NON English

Cohen, E.G. (1994) Le Travail de Groupe: Stratégies d’enseignement pour la classe hétérogène. Montreal: La Edition de la Chenelière. Traduction de la Fernand Ouellet.

This is a French translation of the 1994 edition of Designing Groupwork.


Cohen, E.G. (1999) Organizzare i gruppi cooperativi: Ruoli, funzioni, attività. Trento, Italia: Erickson. Traduzione Anna Lachin.

This is an Italian translation of the 1994 edition of Designing Groupwork.


Cohen, E. G. (2001).   Complex Instruction — att skapa jämlikhet i samarbetsinlärning. In A. Röj-Lindberg & T. Wikman (Eds.), Att lära i samarbete: Samarbetsinlärning i teori och praktik (pp. 31-43). Sweden: Fortbildningscentralen vid Österbottens högskola.

This is a brief chapter introducing complex instruction to Swedish teachers.


Cohen, E.G. (2001). The social construction of equity in classrooms. In M. Pagé, F. Ouellet, &  L. Cortesão (Eds.), L’éducation  à la citoyenneté (pp. 113-130). Sherbrooke, Canada: Édition du CRP de l’Université de Sherbrooke.

As educators move away from the conception of the teacher as the central communicator in the classroom who transmits received cultural knowledge, there has been much confusion over the role of the students. Can students construct knowledge for themselves in small groups? Will all the students in these small groups have equal access to that process of co-construction of knowledge? What kind of curriculum will enable students to develop higher-order thinking skills as a product of their interaction in groups? Finally, how can teachers foster constructive communication within the small groups without dominating that interaction?

These practical and theoretical issues become even more difficult when the classroom has a wide range of academic and cultural diversity. This paper describes an approach called “complex instruction” that is designed to create equitable classrooms where the work is at a high intellectual level. Groups of students work at what we call “multiple ability” tasks that require a far wider range of intellectual abilities than are commonly used in academic culture. Students experience intellectual autonomy as they solve problems and create physical, artistic, musical, and dramatic representations of their understanding. This approach is based on many years of research and development and is currently in use in the U.S., Canada, Israel, and Europe. Evaluation has shown both achievement gains and the production of equal status behavior within small heterogeneous groups of students.

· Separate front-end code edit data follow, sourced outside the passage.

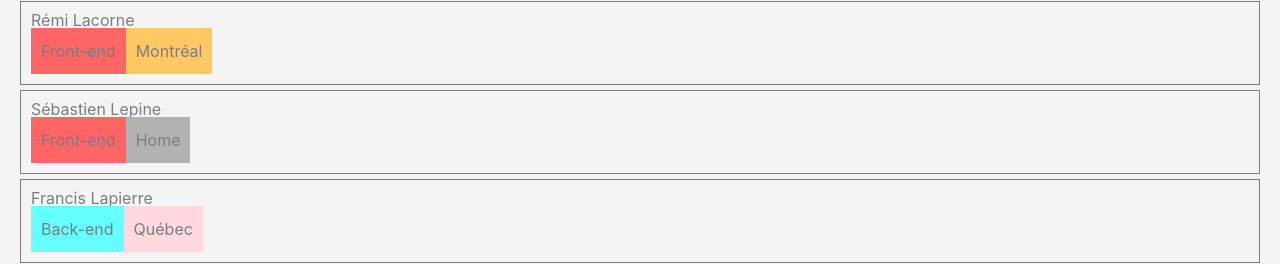
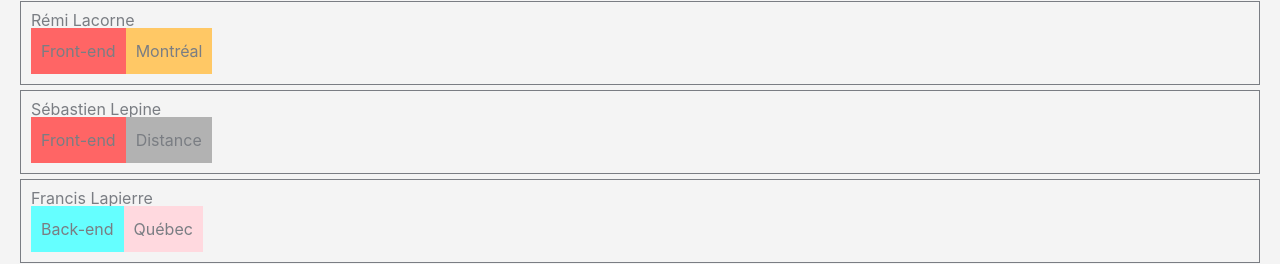
Before and after one commit to fynnen/krash, a React (Create React App) app: page / in a window 1280 px wide. Shown: the part 166-430 px from the top of the page. Built offline with nearby package versions, Linux system fonts and the light colour scheme.

Commit message:
changer Home pour Distance

```diff
--- a/src/constants.js
+++ b/src/constants.js
@@ -7,7 +7,7 @@ export const SORTMETHODS = {
 export const LOCATIONS = {
   MTL: {id: "mtl", name: "Montréal"},
   QC: {id: "qc", name: "Québec"},
-  HOME: {id: "home", name: "Home"},
+  HOME: {id: "home", name: "Distance"},
 };
 
 export const ROLES = {
```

The paper presents three general principles of creating equitable classrooms: (1) fostering interaction through making groups responsible; (2) changing expectations for competence to create equal status interaction; and (3) supportive supervision of teachers based on systematic observation in their classrooms. The underlying theory and research of each of these principles is reviewed. These principles apply not only to complex instruction, but to any attempt to achieve equity that requires fundamental changes in the social structure of the classroom with culturally and socially diverse students.


Related Research

Cohen, E. G. (2001). A shifting social context: NSSE looks at equity in schools and classrooms. In L. Corno (Ed.), Education across a century: The centennial Volume. One Hundreth Yearbook of the National Society for the Study of Education. Part I ( pp. 76-99). Chicago, IL: University of Chicago Press.

The issue of equity is an important thread running though a century of Yearbooks of the National Society for the Study of Education (NSSE.) Although we tend to think of equity in the schools as a relatively recent issue, it was a major concern as early as 1916. This chapter analyzes how authors of NSSE chapters conceptualized and wrote about equity in U.S. schools.